Zombies on television, zombies in the movies, zombie-themed apparel and miscellaneous objects, even zombie romances—Jeanmaire Lafayette has seen it all. Now, she’d like to see a revived interest in the origin of the zombie and its place in modern culture.
According to Lafayette, there’s nothing cool about real zombies—which, she affirms, can certainly exist. Lafayette is a lifelong devotee of Vodou, the religion and faith practice better known as Voodoo. “It is a system of approaching the divine, just as any other religion,” she says, hands gently folded in her lap. “My parents were Voodoo, their parents were Voodoo, and it keeps going back into the family history.”
Voodoo is not found in every family, not even in the bayous of eastern Louisiana, where Lafayette was born and raised. “Voodoo chooses you. You do not choose it. You join the Voodoo because the Loa—our version of what you might call gods—have chosen you to serve them on earth. They are you and you are the Loa and the combination is exhilarating and magical.”
On the point of magic, zombies enter the conversation. “People want to believe in the undead, that zombies are the departed returned to a very horrible kind of life. And the truth is that zombies, or what the Voodoo call zombies, do in fact exist. But this truth has been twisted.”
Lafayette went on to describe something quite different from The Walking Dead, something perhaps even more terrifying. “I have never witnessed this for myself, but I have heard of the coup de poudre, which is blowing a powder which is a very dangerous blend of ingredients into the face of the chosen victim. The powder enters the victim’s body through the eyes, the nose, the mouth, the skin, and in very little time the victim appears to have died.”
Knowing the folk version of this powder, Lafayette set out to uncover the components that could cause such a fast and seemingly final reaction. Her research took her along a similar path as what author Wade Davis describes in his classic The Serpent and the Rainbow (a rather terrible horror film was made loosely based on this book and should not be confused with the book). One example is tetrodotoxin, an extremely potent neurotoxin that can be found in a number of fish species—Davis mentions the puffer fish. A little of this combined with some other ingredients can go a long way to making an individual appear to be dying—or even dead.
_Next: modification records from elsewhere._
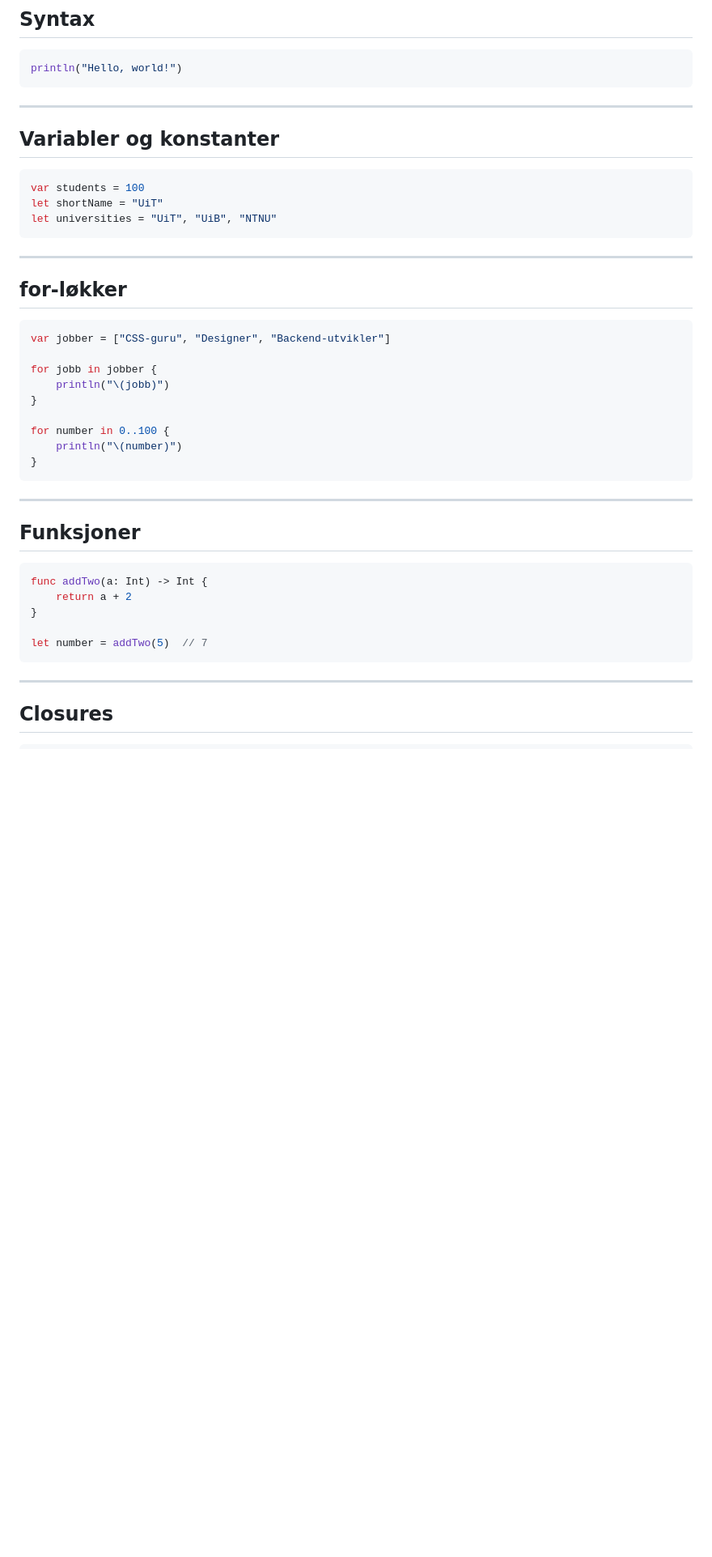
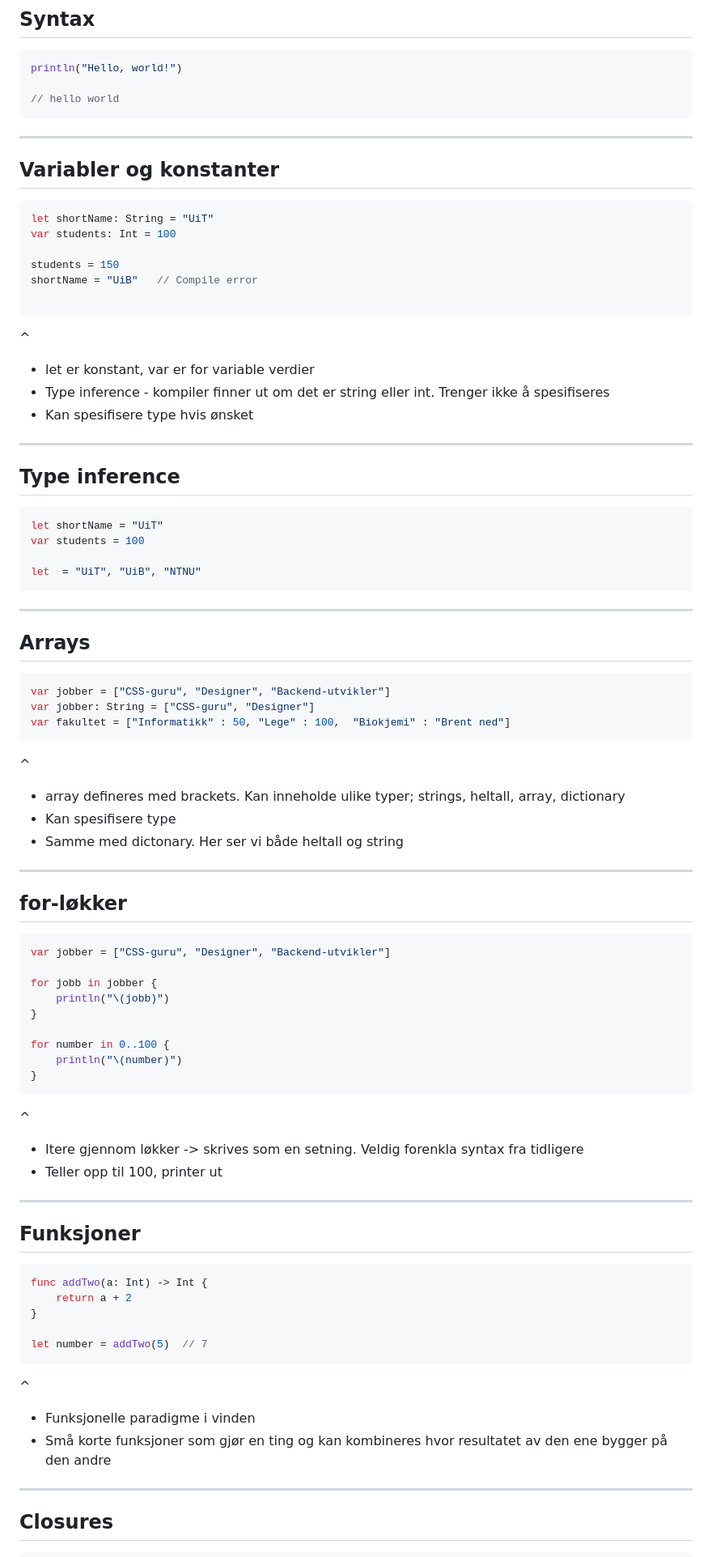
Before and after one commit to Lomaas/iOS-kurs-foilsett, a Markdown page: presentation.md, the part around one of its changes. Shown at 81% size. Rendered like a GitHub page; blank space fills up the shorter version.

````diff
--- a/presentation.md
+++ b/presentation.md
@@ -38,16 +41,53 @@
 
 ```swift
 println("Hello, world!")
+
+// hello world
 ```
 ---
 
 ## Variabler og konstanter
 
 ```swift
+let shortName: String = "UiT"
+var students: Int = 100
+
+students = 150
+shortName = "UiB" 	// Compile error
+
+```
+
+^
+- let er konstant, var er for variable verdier
+- Type inference - kompiler finner ut om det er string eller int. Trenger
+ikke å spesifiseres
+- Kan spesifisere type hvis ønsket
+
+---
+
+## Type inference
+
+```swift
+let shortName = "UiT"
 var students = 100
-let shortName = "UiT"
-let universities = "UiT", "UiB", "NTNU"
+
+let  = "UiT", "UiB", "NTNU"
 ```
+---
+
+## Arrays
+
+```swift
+var jobber = ["CSS-guru", "Designer", "Backend-utvikler"]
+var jobber: String = ["CSS-guru", "Designer"]
+var fakultet = ["Informatikk" : 50, "Lege" : 100,  "Biokjemi" : "Brent ned"]
+```
+
+^
+- array defineres med brackets. Kan inneholde ulike typer; strings, heltall, array, dictionary
+- Kan spesifisere type
+- Samme med dictonary. Her ser vi både heltall og string
+
 
 ---
 
@@ -65,6 +105,10 @@ for number in 0..100 {
 }
 ```
 
+^
+- Itere gjennom løkker -> skrives som en setning. Veldig forenkla syntax fra tidligere
+- Teller opp til 100, printer ut
+
 ---
 
 ## Funksjoner
@@ -75,6 +119,10 @@ func addTwo(a: Int) -> Int {
 
 let number = addTwo(5)  // 7
 ```
+^
+- Funksjonelle paradigme i vinden
+- Små korte funksjoner som gjør en ting og kan kombineres hvor resultatet av den ene
+bygger på den andre
 
 ---
 
````
Also changed, not shown: other parts of presentation.md (+41 -2 lines), README.md (deleted, +0 -301 lines), images/bg_hr.png (deleted), images/blacktocat.png (deleted), images/icon_download.png (deleted), images/sprite_download.png (deleted), layersofios.png (added).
“I don’t mean to give a chemistry lecture, but what I have found are compounds which can give a normal adult human being all of the telltale signs of being dead, without actually being dead.” Lafayette shrugged at this point. “The legends tell of evil sorcerers called bokors using the coup de poudre to collect slaves for themselves, as the powder also somehow binds the victim to the bokor’s will. This abuse of victims could be taken as the dead returning to life, and then from there we can leap into contemporary zombie lore.”
While the chemistry is sound and the appearance of death is possible, Lafayette does not believe there are malefactors creeping around Voodoo-rich areas in search of fresh prey. “This does not mean I do not respect the tales or that I doubt the existence of truly evil people in search of magical power,” she adds. “The zombie had to originate somewhere, and I find the use and abuse of natural toxins far more plausible than brain binges or, in reality, reanimation after death. For all of that, the zombie is part of the Voodoo tapestry, a part that has been exploited. The actual legends are scary enough.”